**WHAT NEEDS TO BE DONE:**
Print out the data precisely as it appears here, with no pictures.

**MATERIAL SUPPLIED:**
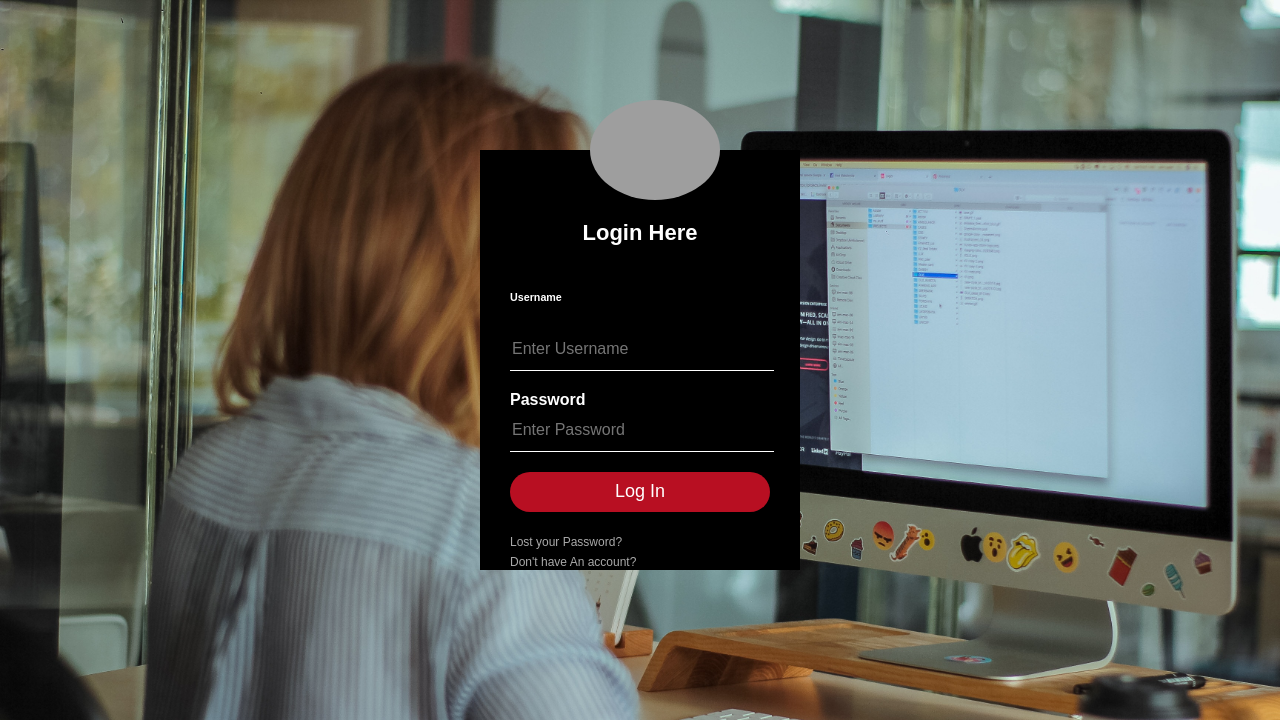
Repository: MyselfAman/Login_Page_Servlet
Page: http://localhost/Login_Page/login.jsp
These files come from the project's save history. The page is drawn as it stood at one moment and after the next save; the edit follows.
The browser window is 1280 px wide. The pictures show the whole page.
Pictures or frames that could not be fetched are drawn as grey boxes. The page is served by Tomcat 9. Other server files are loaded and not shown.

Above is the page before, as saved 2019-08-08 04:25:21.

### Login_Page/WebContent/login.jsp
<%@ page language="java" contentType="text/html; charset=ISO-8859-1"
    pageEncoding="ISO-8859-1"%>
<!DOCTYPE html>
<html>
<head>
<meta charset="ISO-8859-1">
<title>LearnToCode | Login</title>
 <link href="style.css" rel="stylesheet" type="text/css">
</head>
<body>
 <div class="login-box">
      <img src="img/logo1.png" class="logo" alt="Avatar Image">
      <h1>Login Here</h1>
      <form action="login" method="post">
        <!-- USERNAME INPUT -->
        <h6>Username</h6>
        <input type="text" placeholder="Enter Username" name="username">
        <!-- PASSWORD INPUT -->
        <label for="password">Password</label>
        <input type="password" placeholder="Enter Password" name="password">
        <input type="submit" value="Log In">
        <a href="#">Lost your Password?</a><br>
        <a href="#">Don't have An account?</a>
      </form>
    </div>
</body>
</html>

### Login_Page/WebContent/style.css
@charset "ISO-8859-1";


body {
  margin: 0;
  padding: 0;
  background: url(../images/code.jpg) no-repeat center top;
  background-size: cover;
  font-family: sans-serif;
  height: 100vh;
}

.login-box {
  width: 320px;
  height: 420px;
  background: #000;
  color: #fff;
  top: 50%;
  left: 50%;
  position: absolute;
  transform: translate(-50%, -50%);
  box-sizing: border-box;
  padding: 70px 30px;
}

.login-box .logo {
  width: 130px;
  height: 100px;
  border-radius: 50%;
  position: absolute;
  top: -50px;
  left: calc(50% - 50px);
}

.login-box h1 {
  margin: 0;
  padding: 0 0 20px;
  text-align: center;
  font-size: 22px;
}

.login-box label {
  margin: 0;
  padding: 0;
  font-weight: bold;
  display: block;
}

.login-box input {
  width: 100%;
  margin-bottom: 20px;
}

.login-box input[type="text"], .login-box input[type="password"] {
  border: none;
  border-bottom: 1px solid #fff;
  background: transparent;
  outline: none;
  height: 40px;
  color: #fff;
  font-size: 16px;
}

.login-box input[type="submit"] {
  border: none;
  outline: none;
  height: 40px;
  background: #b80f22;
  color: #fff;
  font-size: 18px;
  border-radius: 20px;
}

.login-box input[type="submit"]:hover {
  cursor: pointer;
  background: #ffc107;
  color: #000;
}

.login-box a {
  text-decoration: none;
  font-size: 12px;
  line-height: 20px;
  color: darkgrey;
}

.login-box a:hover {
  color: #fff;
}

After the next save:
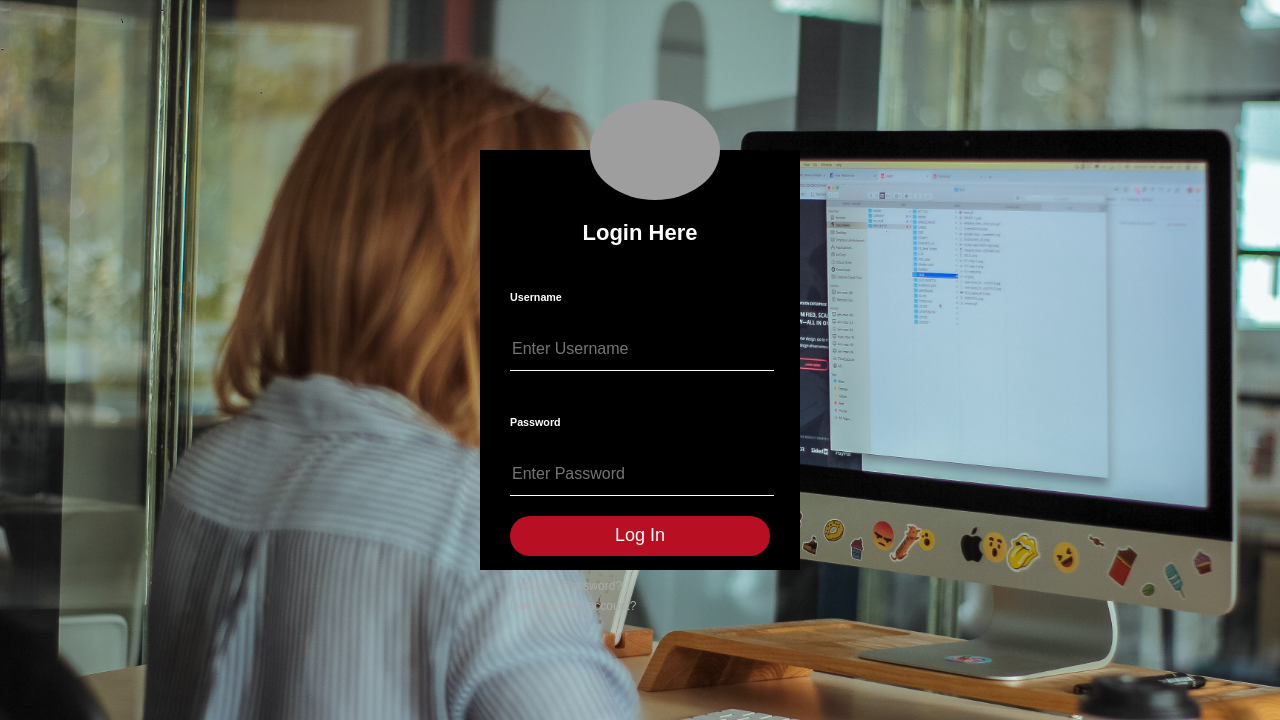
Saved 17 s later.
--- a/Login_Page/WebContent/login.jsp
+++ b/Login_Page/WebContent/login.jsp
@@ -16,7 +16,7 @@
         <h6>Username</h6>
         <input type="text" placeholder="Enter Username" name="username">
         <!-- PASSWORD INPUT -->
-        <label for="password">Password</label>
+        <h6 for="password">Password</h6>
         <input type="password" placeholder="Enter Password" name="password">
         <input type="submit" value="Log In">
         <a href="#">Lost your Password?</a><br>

**RESPONSE AREA:**
Repository: MyselfAman/Login_Page_Servlet
Page: http://localhost/Login_Page/login.jsp
These files come from the project's save history. The page is drawn as it stood at one moment and after the next save; the edit follows.
The browser window is 1280 px wide. The pictures show the whole page.
Pictures or frames that could not be fetched are drawn as grey boxes. The page is served by Tomcat 9. Other server files are loaded and not shown.

Above is the page before, as saved 2019-08-08 04:25:21.

### Login_Page/WebContent/login.jsp
<%@ page language="java" contentType="text/html; charset=ISO-8859-1"
    pageEncoding="ISO-8859-1"%>
<!DOCTYPE html>
<html>
<head>
<meta charset="ISO-8859-1">
<title>LearnToCode | Login</title>
 <link href="style.css" rel="stylesheet" type="text/css">
</head>
<body>
 <div class="login-box">
      <img src="img/logo1.png" class="logo" alt="Avatar Image">
      <h1>Login Here</h1>
      <form action="login" method="post">
        <!-- USERNAME INPUT -->
        <h6>Username</h6>
        <input type="text" placeholder="Enter Username" name="username">
        <!-- PASSWORD INPUT -->
        <label for="password">Password</label>
        <input type="password" placeholder="Enter Password" name="password">
        <input type="submit" value="Log In">
        <a href="#">Lost your Password?</a><br>
        <a href="#">Don't have An account?</a>
      </form>
    </div>
</body>
</html>

### Login_Page/WebContent/style.css
@charset "ISO-8859-1";


body {
  margin: 0;
  padding: 0;
  background: url(../images/code.jpg) no-repeat center top;
  background-size: cover;
  font-family: sans-serif;
  height: 100vh;
}

.login-box {
  width: 320px;
  height: 420px;
  background: #000;
  color: #fff;
  top: 50%;
  left: 50%;
  position: absolute;
  transform: translate(-50%, -50%);
  box-sizing: border-box;
  padding: 70px 30px;
}

.login-box .logo {
  width: 130px;
  height: 100px;
  border-radius: 50%;
  position: absolute;
  top: -50px;
  left: calc(50% - 50px);
}

.login-box h1 {
  margin: 0;
  padding: 0 0 20px;
  text-align: center;
  font-size: 22px;
}

.login-box label {
  margin: 0;
  padding: 0;
  font-weight: bold;
  display: block;
}

.login-box input {
  width: 100%;
  margin-bottom: 20px;
}

.login-box input[type="text"], .login-box input[type="password"] {
  border: none;
  border-bottom: 1px solid #fff;
  background: transparent;
  outline: none;
  height: 40px;
  color: #fff;
  font-size: 16px;
}

.login-box input[type="submit"] {
  border: none;
  outline: none;
  height: 40px;
  background: #b80f22;
  color: #fff;
  font-size: 18px;
  border-radius: 20px;
}

.login-box input[type="submit"]:hover {
  cursor: pointer;
  background: #ffc107;
  color: #000;
}

.login-box a {
  text-decoration: none;
  font-size: 12px;
  line-height: 20px;
  color: darkgrey;
}

.login-box a:hover {
  color: #fff;
}

After the next save:
Saved 17 s later.
--- a/Login_Page/WebContent/login.jsp
+++ b/Login_Page/WebContent/login.jsp
@@ -16,7 +16,7 @@
         <h6>Username</h6>
         <input type="text" placeholder="Enter Username" name="username">
         <!-- PASSWORD INPUT -->
-        <label for="password">Password</label>
+        <h6 for="password">Password</h6>
         <input type="password" placeholder="Enter Password" name="password">
         <input type="submit" value="Log In">
         <a href="#">Lost your Password?</a><br>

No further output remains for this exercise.